ab109535 staining TDP43 in wild-type HAP1 cells (top panel) and TDP43 knockout HAP1 cells (bottom panel). The cells were fixed with 100% methanol (5min), permeabilized with 0.1% Triton X-100 for 5 minutes and then blocked with 1% BSA/10% normal goat serum/0.3M glycine in 0.1% PBS-Tween for 1h. The cells were then incubated with ab109535 at 1μg/ml concentration and ab195889 at 1/250 dilution (shown in pseudo colour red) overnight at +4°C, followed by a further incubation at room temperature for 1h with a goat secondary antibody to Rabbit IgG (Alexa Fluor® 488) (ab150081) at 2 μg/ml (shown in green). Nuclear DNA was labelled in blue with DAPI.
Flow Cytometry analysis of K562 (human chronic myelogenous leukemia) cells labeling TDP43 with purified ab109535 at 1/100 dilution(10ug/ml) (red). Cells were fixed with 4% paraformaldehyde and permeabilised with 90% methanol. A Goat anti rabbit IgG (Alexa Fluor® 488)(1/2000 dilution) was used as the secondary antibody. Rabbit monoclonal IgG (Black) was used as the isotype control, cells without incubation with primary antibody and secondary antibody (Blue) were used as the unlabeled control.
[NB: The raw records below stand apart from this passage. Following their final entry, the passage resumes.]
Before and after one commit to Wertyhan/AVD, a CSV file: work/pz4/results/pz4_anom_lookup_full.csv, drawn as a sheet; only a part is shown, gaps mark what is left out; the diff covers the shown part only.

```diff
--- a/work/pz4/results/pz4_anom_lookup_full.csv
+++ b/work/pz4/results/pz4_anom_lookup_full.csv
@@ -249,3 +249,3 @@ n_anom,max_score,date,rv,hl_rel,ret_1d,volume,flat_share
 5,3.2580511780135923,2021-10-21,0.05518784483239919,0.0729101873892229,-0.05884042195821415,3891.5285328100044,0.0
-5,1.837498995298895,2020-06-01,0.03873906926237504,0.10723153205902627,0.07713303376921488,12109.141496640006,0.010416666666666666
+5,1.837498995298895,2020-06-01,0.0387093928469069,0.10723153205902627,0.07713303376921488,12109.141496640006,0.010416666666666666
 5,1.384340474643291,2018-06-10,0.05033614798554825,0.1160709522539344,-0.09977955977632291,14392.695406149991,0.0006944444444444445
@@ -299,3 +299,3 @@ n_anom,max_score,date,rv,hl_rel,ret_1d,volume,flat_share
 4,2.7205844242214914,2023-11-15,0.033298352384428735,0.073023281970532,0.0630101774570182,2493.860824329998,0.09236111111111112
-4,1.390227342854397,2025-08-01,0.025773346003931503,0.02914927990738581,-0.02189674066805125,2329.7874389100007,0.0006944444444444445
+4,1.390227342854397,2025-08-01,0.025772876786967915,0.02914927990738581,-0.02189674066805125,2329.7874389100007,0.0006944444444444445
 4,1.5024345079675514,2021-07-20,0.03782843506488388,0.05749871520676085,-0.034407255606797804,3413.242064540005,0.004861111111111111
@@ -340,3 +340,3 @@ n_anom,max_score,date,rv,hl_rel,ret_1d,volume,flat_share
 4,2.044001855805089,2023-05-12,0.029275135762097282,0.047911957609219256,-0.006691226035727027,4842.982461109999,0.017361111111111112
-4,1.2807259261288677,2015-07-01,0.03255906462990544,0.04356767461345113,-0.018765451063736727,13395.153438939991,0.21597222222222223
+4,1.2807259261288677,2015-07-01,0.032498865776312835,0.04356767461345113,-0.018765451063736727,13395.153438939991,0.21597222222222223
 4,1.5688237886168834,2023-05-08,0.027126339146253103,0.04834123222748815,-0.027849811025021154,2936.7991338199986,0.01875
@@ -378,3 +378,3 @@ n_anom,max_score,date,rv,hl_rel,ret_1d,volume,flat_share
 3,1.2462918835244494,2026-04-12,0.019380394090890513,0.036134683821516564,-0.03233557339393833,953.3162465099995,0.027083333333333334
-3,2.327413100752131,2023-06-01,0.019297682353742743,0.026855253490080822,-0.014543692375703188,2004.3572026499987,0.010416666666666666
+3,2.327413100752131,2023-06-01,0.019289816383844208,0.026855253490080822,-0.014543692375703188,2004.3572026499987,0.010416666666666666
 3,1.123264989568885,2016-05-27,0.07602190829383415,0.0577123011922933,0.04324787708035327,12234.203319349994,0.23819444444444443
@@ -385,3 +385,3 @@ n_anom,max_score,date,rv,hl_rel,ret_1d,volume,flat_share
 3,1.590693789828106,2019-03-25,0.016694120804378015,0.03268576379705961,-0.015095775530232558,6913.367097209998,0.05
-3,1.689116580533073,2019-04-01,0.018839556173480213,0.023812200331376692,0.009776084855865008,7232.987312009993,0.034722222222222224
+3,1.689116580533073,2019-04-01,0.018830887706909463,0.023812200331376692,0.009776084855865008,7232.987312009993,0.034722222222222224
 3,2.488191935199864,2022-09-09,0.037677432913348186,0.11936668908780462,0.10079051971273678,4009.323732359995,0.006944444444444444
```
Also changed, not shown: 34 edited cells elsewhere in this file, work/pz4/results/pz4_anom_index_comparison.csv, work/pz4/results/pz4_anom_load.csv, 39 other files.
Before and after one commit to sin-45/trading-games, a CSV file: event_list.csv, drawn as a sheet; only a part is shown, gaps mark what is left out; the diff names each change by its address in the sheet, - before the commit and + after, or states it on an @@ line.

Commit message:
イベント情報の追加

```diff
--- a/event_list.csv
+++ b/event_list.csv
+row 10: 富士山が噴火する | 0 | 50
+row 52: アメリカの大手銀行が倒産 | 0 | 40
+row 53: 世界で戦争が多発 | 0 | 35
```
All lanes : Anti-TDP43 antibody [EPR5810] (ab109535) at 1/1000 dilution
Lane 1 : HeLa cell lysate
Lane 2 : 293T cell lysate
Lane 3 : K562 cell lysate
Lane 4 : A431 cell lysate
Lysates/proteins at 10 µg per lane.
All lanes : HRP-labelled goat anti-rabbit at 1/2000 dilution
Predicted band size: 45 kDa
This product has been referenced in:
- Seminary ER et al. Modeling Protein Aggregation and the Heat Shock Response in ALS iPSC-Derived Motor Neurons. Front Neurosci 12:86 (2018). Read more (PubMed: 29515358) »
- Li W et al. Heat Shock-induced Phosphorylation of TAR DNA-binding Protein 43 (TDP-43) by MAPK/ERK Kinase Regulates TDP-43 Function. J Biol Chem 292:5089-5100 (2017). Read more (PubMed: 28167528) »